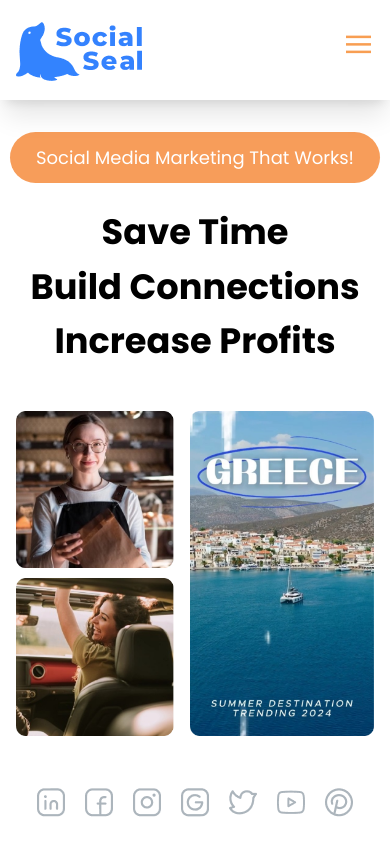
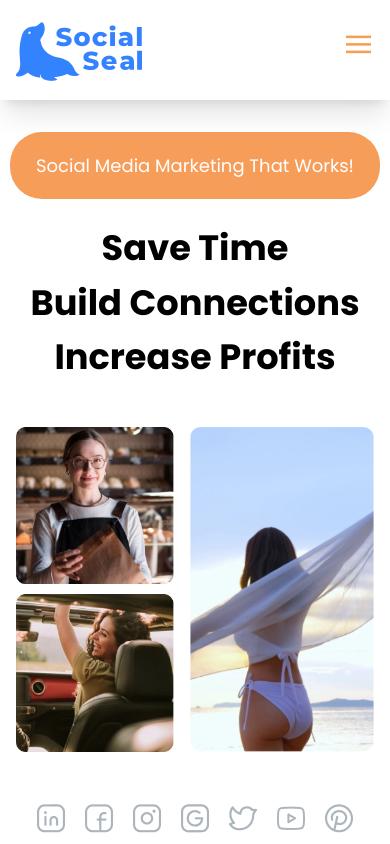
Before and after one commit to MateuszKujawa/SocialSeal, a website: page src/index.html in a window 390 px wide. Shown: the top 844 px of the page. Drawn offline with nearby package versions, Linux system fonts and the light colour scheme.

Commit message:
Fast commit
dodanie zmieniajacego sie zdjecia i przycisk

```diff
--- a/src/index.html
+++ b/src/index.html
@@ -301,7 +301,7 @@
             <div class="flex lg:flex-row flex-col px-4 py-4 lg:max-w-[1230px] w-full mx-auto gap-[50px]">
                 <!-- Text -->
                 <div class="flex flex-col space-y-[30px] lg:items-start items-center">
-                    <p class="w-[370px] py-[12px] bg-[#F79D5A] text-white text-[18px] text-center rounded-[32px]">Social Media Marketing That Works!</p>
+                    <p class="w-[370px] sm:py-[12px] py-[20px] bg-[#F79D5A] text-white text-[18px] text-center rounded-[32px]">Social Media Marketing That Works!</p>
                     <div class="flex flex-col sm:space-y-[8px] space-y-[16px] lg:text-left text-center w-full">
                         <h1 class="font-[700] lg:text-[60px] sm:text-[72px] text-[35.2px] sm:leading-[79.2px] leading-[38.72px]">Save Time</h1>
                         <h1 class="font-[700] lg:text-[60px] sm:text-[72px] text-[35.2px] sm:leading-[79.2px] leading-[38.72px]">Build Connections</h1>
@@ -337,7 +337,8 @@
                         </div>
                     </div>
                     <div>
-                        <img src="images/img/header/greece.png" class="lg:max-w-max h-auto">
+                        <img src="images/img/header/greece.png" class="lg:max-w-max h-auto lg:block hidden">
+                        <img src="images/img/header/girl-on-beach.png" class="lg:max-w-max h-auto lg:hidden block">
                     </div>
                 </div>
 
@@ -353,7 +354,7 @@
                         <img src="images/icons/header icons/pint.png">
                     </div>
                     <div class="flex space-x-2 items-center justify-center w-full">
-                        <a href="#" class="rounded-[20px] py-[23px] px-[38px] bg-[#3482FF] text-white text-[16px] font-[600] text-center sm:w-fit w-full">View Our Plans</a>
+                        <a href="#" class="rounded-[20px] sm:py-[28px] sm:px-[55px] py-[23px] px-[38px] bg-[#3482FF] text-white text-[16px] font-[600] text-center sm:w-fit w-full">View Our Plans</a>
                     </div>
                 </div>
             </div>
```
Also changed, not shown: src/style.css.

---*---

## Your objective
Quote the preceding listing precisely and completely, omitting its images.

## Expected answer
Before and after one commit to MateuszKujawa/SocialSeal, a website: page src/index.html in a window 390 px wide. Shown: the top 844 px of the page. Drawn offline with nearby package versions, Linux system fonts and the light colour scheme.

Commit message:
Fast commit
dodanie zmieniajacego sie zdjecia i przycisk

```diff
--- a/src/index.html
+++ b/src/index.html
@@ -301,7 +301,7 @@
             <div class="flex lg:flex-row flex-col px-4 py-4 lg:max-w-[1230px] w-full mx-auto gap-[50px]">
                 <!-- Text -->
                 <div class="flex flex-col space-y-[30px] lg:items-start items-center">
-                    <p class="w-[370px] py-[12px] bg-[#F79D5A] text-white text-[18px] text-center rounded-[32px]">Social Media Marketing That Works!</p>
+                    <p class="w-[370px] sm:py-[12px] py-[20px] bg-[#F79D5A] text-white text-[18px] text-center rounded-[32px]">Social Media Marketing That Works!</p>
                     <div class="flex flex-col sm:space-y-[8px] space-y-[16px] lg:text-left text-center w-full">
                         <h1 class="font-[700] lg:text-[60px] sm:text-[72px] text-[35.2px] sm:leading-[79.2px] leading-[38.72px]">Save Time</h1>
                         <h1 class="font-[700] lg:text-[60px] sm:text-[72px] text-[35.2px] sm:leading-[79.2px] leading-[38.72px]">Build Connections</h1>
@@ -337,7 +337,8 @@
                         </div>
                     </div>
                     <div>
-                        <img src="images/img/header/greece.png" class="lg:max-w-max h-auto">
+                        <img src="images/img/header/greece.png" class="lg:max-w-max h-auto lg:block hidden">
+                        <img src="images/img/header/girl-on-beach.png" class="lg:max-w-max h-auto lg:hidden block">
                     </div>
                 </div>
 
@@ -353,7 +354,7 @@
                         <img src="images/icons/header icons/pint.png">
                     </div>
                     <div class="flex space-x-2 items-center justify-center w-full">
-                        <a href="#" class="rounded-[20px] py-[23px] px-[38px] bg-[#3482FF] text-white text-[16px] font-[600] text-center sm:w-fit w-full">View Our Plans</a>
+                        <a href="#" class="rounded-[20px] sm:py-[28px] sm:px-[55px] py-[23px] px-[38px] bg-[#3482FF] text-white text-[16px] font-[600] text-center sm:w-fit w-full">View Our Plans</a>
                     </div>
                 </div>
             </div>
```
Also changed, not shown: src/style.css.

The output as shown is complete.